Extracted records:
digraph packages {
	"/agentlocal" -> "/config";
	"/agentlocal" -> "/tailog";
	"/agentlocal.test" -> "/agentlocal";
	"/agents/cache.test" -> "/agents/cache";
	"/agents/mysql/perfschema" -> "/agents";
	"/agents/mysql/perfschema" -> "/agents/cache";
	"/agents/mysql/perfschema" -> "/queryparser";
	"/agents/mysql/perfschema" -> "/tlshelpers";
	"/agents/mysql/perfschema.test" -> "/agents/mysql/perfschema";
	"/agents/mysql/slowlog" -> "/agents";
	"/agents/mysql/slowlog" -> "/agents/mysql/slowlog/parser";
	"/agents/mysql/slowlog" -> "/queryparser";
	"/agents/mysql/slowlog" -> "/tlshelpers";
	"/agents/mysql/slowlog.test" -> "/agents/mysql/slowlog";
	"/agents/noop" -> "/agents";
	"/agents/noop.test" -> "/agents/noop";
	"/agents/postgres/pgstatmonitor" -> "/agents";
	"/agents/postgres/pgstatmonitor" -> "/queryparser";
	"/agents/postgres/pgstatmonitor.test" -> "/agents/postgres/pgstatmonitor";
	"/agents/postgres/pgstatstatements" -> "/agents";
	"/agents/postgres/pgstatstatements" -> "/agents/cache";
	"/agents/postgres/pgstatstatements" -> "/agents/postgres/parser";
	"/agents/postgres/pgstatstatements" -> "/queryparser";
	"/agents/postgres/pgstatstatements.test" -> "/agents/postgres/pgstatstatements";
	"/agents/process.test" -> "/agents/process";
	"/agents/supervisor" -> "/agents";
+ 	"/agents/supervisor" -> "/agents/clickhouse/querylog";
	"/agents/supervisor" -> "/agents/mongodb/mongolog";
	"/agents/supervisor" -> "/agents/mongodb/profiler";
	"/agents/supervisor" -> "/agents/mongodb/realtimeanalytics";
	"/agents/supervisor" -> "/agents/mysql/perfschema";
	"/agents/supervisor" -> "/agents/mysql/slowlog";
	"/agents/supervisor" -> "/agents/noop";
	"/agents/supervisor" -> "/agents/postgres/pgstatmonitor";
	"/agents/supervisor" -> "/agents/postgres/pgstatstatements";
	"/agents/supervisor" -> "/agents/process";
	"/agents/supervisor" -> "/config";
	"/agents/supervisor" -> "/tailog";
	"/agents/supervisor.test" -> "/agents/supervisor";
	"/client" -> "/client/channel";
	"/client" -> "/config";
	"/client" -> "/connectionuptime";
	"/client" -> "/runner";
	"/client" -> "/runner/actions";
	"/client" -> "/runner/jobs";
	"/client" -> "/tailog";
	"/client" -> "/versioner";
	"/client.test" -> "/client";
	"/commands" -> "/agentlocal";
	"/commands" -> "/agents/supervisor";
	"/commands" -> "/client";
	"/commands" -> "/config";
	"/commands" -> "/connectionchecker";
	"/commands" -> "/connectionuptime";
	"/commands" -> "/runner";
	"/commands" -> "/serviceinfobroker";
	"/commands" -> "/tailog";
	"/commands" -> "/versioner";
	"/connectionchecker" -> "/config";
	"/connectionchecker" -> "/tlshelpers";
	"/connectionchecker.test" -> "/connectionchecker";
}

Task objective: Every line that contains "commands" should be copied out of the data.

Response to the exercise:
	"/commands" -> "/agentlocal";
	"/commands" -> "/agents/supervisor";
	"/commands" -> "/client";
	"/commands" -> "/config";
	"/commands" -> "/connectionchecker";
	"/commands" -> "/connectionuptime";
	"/commands" -> "/runner";
	"/commands" -> "/serviceinfobroker";
	"/commands" -> "/tailog";
	"/commands" -> "/versioner";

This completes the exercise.